§ Activity:
Would you copy the listing below exactly, keeping the pictures out?

** Opening Exercise material block **

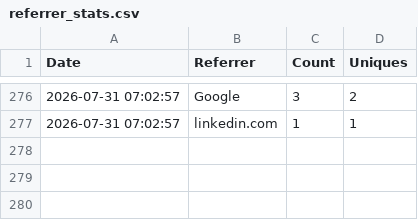
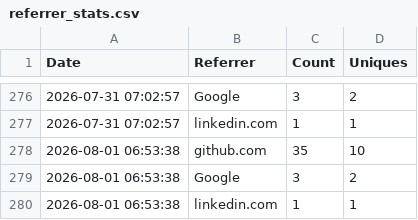
Before and after one commit to jpmorgan-payments/unicorn-finance, a CSV file: metrics/referrer_stats.csv, drawn as a sheet; only a part is shown, gaps mark what is left out; the diff names each change by its address in the sheet, - before the commit and + after, or states it on an @@ line.

```diff
--- a/metrics/referrer_stats.csv
+++ b/metrics/referrer_stats.csv
+row 278: 2026-08-01 06:53:38 | github.com | 35 | 10
+row 279: 2026-08-01 06:53:38 | Google | 3 | 2
+row 280: 2026-08-01 06:53:38 | linkedin.com | 1 | 1
```
Also changed, not shown: metrics/clone_count.csv, metrics/view_count.csv.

** Closing Exercise material block **

§ Solution below:
Before and after one commit to jpmorgan-payments/unicorn-finance, a CSV file: metrics/referrer_stats.csv, drawn as a sheet; only a part is shown, gaps mark what is left out; the diff names each change by its address in the sheet, - before the commit and + after, or states it on an @@ line.

```diff
--- a/metrics/referrer_stats.csv
+++ b/metrics/referrer_stats.csv
+row 278: 2026-08-01 06:53:38 | github.com | 35 | 10
+row 279: 2026-08-01 06:53:38 | Google | 3 | 2
+row 280: 2026-08-01 06:53:38 | linkedin.com | 1 | 1
```
Also changed, not shown: metrics/clone_count.csv, metrics/view_count.csv.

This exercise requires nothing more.